# Your instructions:
Narrow the data below down to the lines containing "hidden".

# Records:
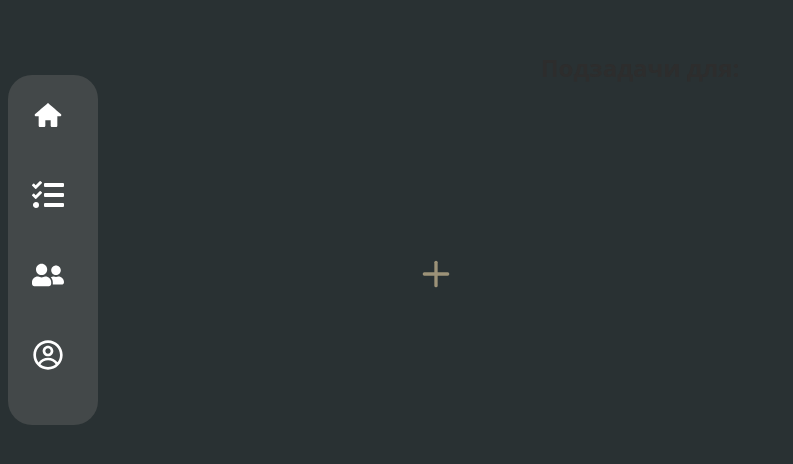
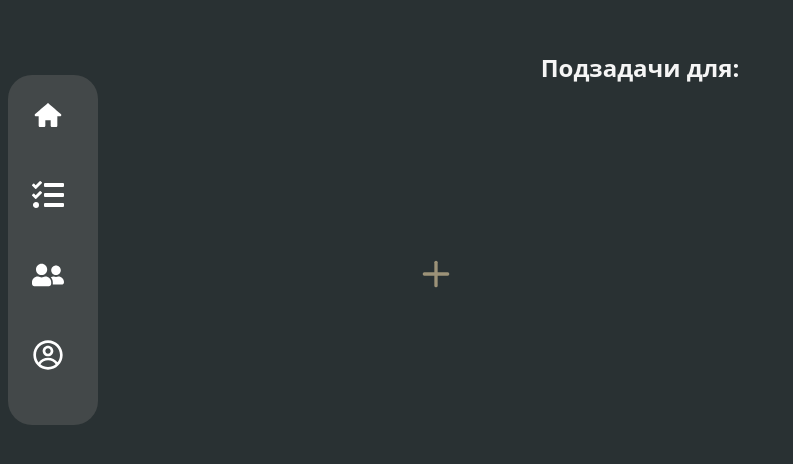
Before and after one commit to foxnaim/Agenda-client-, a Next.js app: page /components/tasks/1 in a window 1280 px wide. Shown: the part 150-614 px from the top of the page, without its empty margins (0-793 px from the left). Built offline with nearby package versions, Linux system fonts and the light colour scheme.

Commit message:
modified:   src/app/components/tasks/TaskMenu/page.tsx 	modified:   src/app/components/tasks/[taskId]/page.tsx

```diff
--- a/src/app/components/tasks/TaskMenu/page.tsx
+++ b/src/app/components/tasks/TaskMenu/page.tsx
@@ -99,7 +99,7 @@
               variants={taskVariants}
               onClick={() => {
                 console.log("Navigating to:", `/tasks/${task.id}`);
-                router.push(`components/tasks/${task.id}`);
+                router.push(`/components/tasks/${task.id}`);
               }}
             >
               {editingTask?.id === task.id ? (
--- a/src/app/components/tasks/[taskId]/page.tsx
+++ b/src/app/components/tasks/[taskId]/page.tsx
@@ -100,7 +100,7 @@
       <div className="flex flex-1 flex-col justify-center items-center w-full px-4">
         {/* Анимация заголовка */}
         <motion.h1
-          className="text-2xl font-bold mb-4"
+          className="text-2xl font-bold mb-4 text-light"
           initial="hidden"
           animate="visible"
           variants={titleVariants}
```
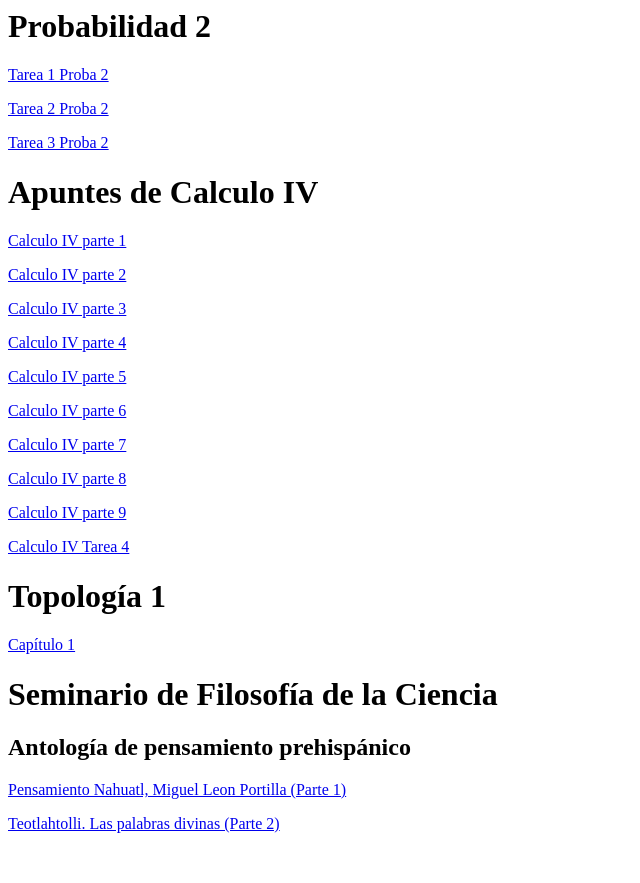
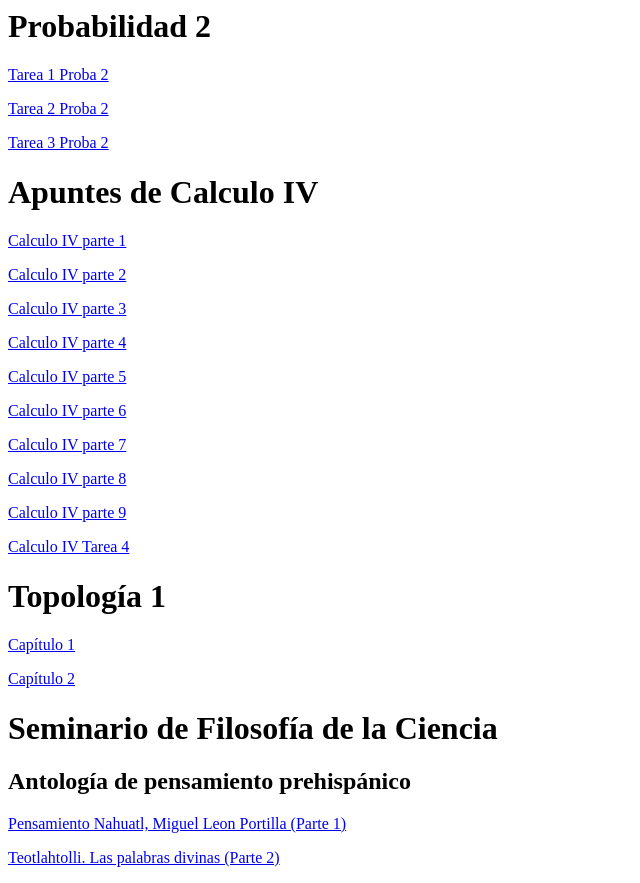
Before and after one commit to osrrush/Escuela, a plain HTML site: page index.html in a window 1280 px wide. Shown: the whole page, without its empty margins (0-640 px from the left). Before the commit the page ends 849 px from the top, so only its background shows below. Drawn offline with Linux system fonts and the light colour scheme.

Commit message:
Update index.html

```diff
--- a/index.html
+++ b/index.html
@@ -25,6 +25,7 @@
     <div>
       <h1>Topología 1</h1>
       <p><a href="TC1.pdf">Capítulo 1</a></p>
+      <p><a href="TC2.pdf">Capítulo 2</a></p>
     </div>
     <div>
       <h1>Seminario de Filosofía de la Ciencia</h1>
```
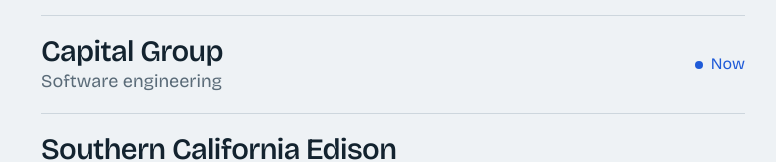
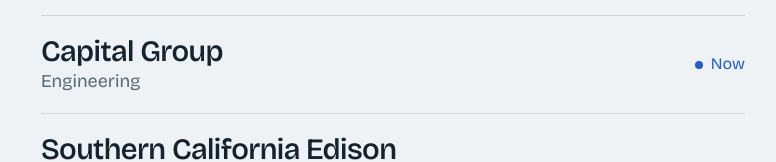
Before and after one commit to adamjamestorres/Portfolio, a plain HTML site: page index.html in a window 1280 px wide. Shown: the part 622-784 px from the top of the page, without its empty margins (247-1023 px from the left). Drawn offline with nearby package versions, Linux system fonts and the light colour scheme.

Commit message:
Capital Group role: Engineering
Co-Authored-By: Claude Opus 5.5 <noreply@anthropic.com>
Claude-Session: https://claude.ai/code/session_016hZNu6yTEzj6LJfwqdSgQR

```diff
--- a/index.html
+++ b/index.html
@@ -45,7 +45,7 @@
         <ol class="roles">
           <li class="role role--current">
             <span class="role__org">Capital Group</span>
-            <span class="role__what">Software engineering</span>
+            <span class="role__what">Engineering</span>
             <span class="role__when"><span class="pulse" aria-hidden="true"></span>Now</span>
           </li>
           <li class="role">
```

# Exercise output:
           initial="hidden"
             <span class="role__when"><span class="pulse" aria-hidden="true"></span>Now</span>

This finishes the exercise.